As the death toll in Beslan climbed past 350, Russian President Vladimir Putin broke his silence on September 4 in an address to the Russian people. During his televised speech, Putin showed no sign of revising Russia’s security policies in Chechnya and seemed to utilize the speech to again link the ongoing Chechen crisis with the global war on terror.
In Putin’s mind, the events in Beslan were a product of Russia’s weakness resulting from the collapse of the Soviet Union and its failure to react adequately in the face of a rising terrorist threat. In that context, he has promised a comprehensive shake-up of the Russian security apparatus, probably on a scale that exceeds the defensive counter-measures enacted after the October 2002 Nord-Ost theater siege in Moscow.
Putin seeks to strengthen Russian security by creating a new system of interaction among the various security forces tasked with maintaining security in the North Caucasus. This will involve establishing a reformed system of crisis management in order to deal more effectively with the type of security challenge presented by the seizure of the school in Beslan (Interfax, September 4).
Putin has already sealed the borders of North Ossetia, a prophylactic move designed to curtail the escape of any surviving hostage takers. The president’s near nostalgic view of Soviet border security suggests that Moscow likely will pay increased attention to border security and intelligence gathering on terrorists within Russia and elsewhere in the Commonwealth of Independent States.

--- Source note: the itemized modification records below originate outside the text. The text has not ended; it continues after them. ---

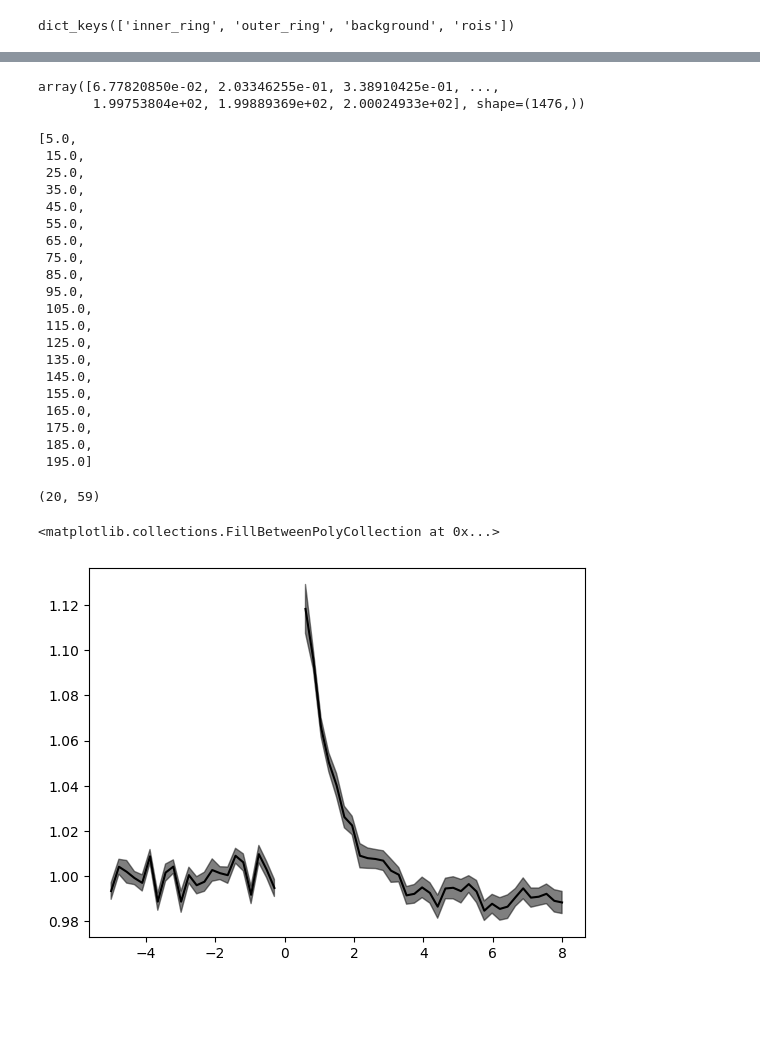
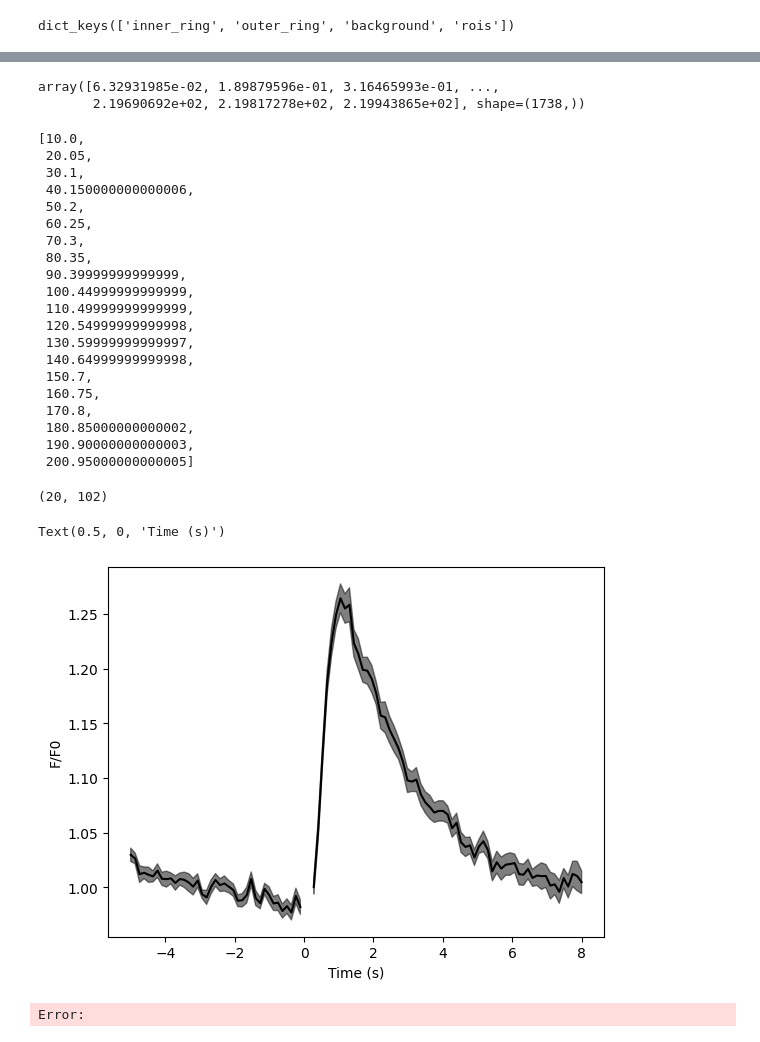
Before and after one commit to yfisher-lab/plitt_turnerevans_oa_instructs_hd_plasticity, a Jupyter notebook: figures/scratch/single_session_exvivo.ipynb, the cells around one changed output, grey strips where cells are left out. Cells and saved outputs as stored; diff of their text form; code cells hidden in the pictures; blank space fills up the shorter version.

```diff
--- a/figures/scratch/single_session_exvivo.ipynb
+++ b/figures/scratch/single_session_exvivo.ipynb
@@ -12,12 +12,12 @@ from SessionTools import two_photon as st2p
 
 %matplotlib inline
 # %%
-session_info = {'date': "19_12_2025",
-                'genotype_dir': 'R20A02_R56H10_split_CsChrimsontdT_synaptopHluorinVAMP2/pilots',
-                'fly': 'fly1',
-                'session': 'baseline_opto_response-002',
-                'full_genotype': '+; R20A02LexA/UAS-iGABASnFR2; R27F02-Gal4/LexOpCsChrimson::tdT',
-                'ecl date': 'ecl: 5/1-4',
+session_info = {'date': "28_08_2026",
+                'genotype_dir': 'R56H10_R20A02_split_GFlamp2_R18B05LexA_CsChrimsontdT',
+                'fly': 'fly9',
+                'session': 'baseline_stim-000',
+                'full_genotype': '+; R18B05-LexA/UAS-GFlamp2; R56H10-AD, R20A02-DBD/LexOpCsChrimson::tdT',
+                'ecl date': 'ecl: 8/14-16',
                 'fictrac_scan_num': 0,
                 'fictrac_dat_file' : '',
                 'notes':''}
@@ -30,7 +30,7 @@ pp = st2p.preprocessing.EBImagingSession(session_info = session_info,
                                          bruker_base_dir = bruker_folder,
                                         )
 # %%
-if True:
+if False:
     gd = session_info['genotype_dir']
     d = session_info['date']
     f = session_info['fly']
@@ -122,62 +130,65 @@ for i in range(1, pp.metadata['mark_points']['repetitions']):
 # %%
 frame_times
 # %% [output]
-array([6.77820850e-02, 2.03346255e-01, 3.38910425e-01, ...,
-       1.99753804e+02, 1.99889369e+02, 2.00024933e+02], shape=(1476,))
+array([6.32931985e-02, 1.89879596e-01, 3.16465993e-01, ...,
+       2.19690692e+02, 2.19817278e+02, 2.19943865e+02], shape=(1738,))
 # %%
 stim_times
 # %% [output]
-[5.0,
- 15.0,
- 25.0,
- 35.0,
- 45.0,
- 55.0,
- 65.0,
- 75.0,
- 85.0,
- 95.0,
- 105.0,
- 115.0,
- 125.0,
- 135.0,
- 145.0,
- 155.0,
- 165.0,
- 175.0,
- 185.0,
- 195.0]
+[10.0,
+ 20.05,
+ 30.1,
+ 40.150000000000006,
+ 50.2,
+ 60.25,
+ 70.3,
+ 80.35,
+ 90.39999999999999,
+ 100.44999999999999,
+ 110.49999999999999,
+ 120.54999999999998,
+ 130.59999999999997,
+ 140.64999999999998,
+ 150.7,
+ 160.75,
+ 170.8,
+ 180.85000000000002,
+ 190.90000000000003,
+ 200.95000000000005]
 # %%
 responses = []
 smallest_list = 1E6
 for stim_time in stim_times:
-    idx = np.argmin(np.abs(frame_times - stim_time+2))
-    id_start = np.argmin(np.abs(frame_times - (stim_time+2 - 5)))
-    id_end = np.argmin(np.abs(frame_times - (stim_time+2 + 8)))
+    idx = np.argmin(np.abs(frame_times - stim_time))
+    id_start = np.argmin(np.abs(frame_times - (stim_time - 5)))
+    id_end = np.argmin(np.abs(frame_times - (stim_time + 8)))
 
-    responses.append(pp.timeseries['outer_ring'][-1,:,id_start:id_end][np.newaxis,:])
+    responses.append(pp.timeseries['outer_ring'][-1,0,id_start:id_end][np.newaxis,:])
     smallest_list = min(smallest_list, responses[-1].shape[1])
 responses = np.vstack([resp[:,:smallest_list] for resp in responses])
 # %%
 responses.shape
 # %% [output]
-(20, 59)
+(20, 102)
 # %%
 dt = np.mean(frame_times[1:] - frame_times[:-1])
 # %%
 %matplotlib inline
 fig,ax = plt.subplots()
 time = np.linspace(-5, 8, num = responses.shape[1])
-mask = (time >= -.1) & (time <= .4)
+mask = (time >= -.1) & (time <= .2)
 baseline_mask = time < -.1
 responses[:,mask] = np.nan
 baseline = np.nanmean(responses[:,baseline_mask],axis=1, keepdims=True)
 responses /= baseline
 
 mu = np.nanmean(responses, axis=0)
 sem = sp.stats.sem(responses, axis=0, nan_policy='omit')
 ax.plot(time, mu, color='k')
 ax.fill_between(time, mu-sem, mu+sem, color='k', alpha=.5)
+ax.set_ylabel('F/F0')
+ax.set_xlabel('Time (s)')
 # %% [output]
-<matplotlib.collections.FillBetweenPolyCollection at 0x...>
+Text(0.5, 0, 'Time (s)')
-[figure, old version]
+[figure, new version]
+Error:
```
Also changed, not shown: parts of 6 cells of this notebook, 15 other files.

Putin’s approach will find extensive support within Russia’s security establishments. Sergei Mironov, Speaker of the Russian Federation Council, believes that Russian citizens will now support increased security measures affecting their daily life, such as tightening security around transport and public gatherings. In itself, this would be a huge undertaking that would cost considerable sums of money to adequately support. But can Russia be reasonably expected to increase its security to meet the exposed nature of such soft targets as schools and theaters? Some officials appear to be talking about exactly such a scenario. For example, Major-General Viktor Pivchenko, Deputy Head of the Interior Ministry’s Directorate for Extra-Departmental Protection, lamented the low number of schools currently protected by the Interior Ministry; estimated at 79 out of around 90,000 educational establishments. In his view it is no longer acceptable to leave their security to mere watchmen: “A package of measures is needed in order to ensure security. The protection has to be professional and cooperation has to be established among all services involved” (Itar-Tass, September 5).
Despite the resignation of Kazbek Dzantiyev, regional Interior Minister in North Ossetia, there has been no evidence of the emergence of a blame culture that seeks victims within Russia’s political and security structures. However, whatever measures are implemented in the near future, there is no escaping the vulnerable nature of such “soft targets,” nor is there anything to be gained by attempting to argue that what happened in Beslan was only possible in Russia. Beslan, planned and organized by terrorists intent on causing loss of civilian life, could have occurred anywhere in the world. More significant still is Putin’s interpretation of the act itself as representing a “declaration of war” on Russia by international terrorists. Any indication that the Kremlin may reconsider how it controls Chechen separatism appears to have faded in the wake of Beslan. What appears on offer from Putin is tougher measures and greater reliance on security structures to cope with Russia’s rising levels of terrorist incidents.
The cause of Chechen separatism has suffered a setback because it is now linked in the popular mind with horrific, ruthless acts of terrorism, passing into the uncharted area of targeting children. Putin remained largely silent during the crisis, and he now seeks to reaffirm his credentials as the one politician in Russia that can secure progress against terrorism, which is not necessarily synonymous with bringing peace to Chechnya. As international sympathy and support have been rapidly given to Russia, Putin will seek to capitalize on such evidence of international unity. Already Russian security sources have pointed to the possibility that the seizure of the school was financed by al-Qaeda, citing the alleged presence of around ten Arab fighters among the hostage takers as evidence that Russia has suffered at the hands of “international terrorism.” Internationally, Putin’s main challenge will be to manage this support for his cause and turn it to his advantage. Perhaps also, he may take the opportunity to argue Russia’s case for a renewed coalition against international terrorism. His problem, and that of any future Russian leader, will be how to secure a long-term acceptable settlement of Chechnya without appearing to compromise with terrorism.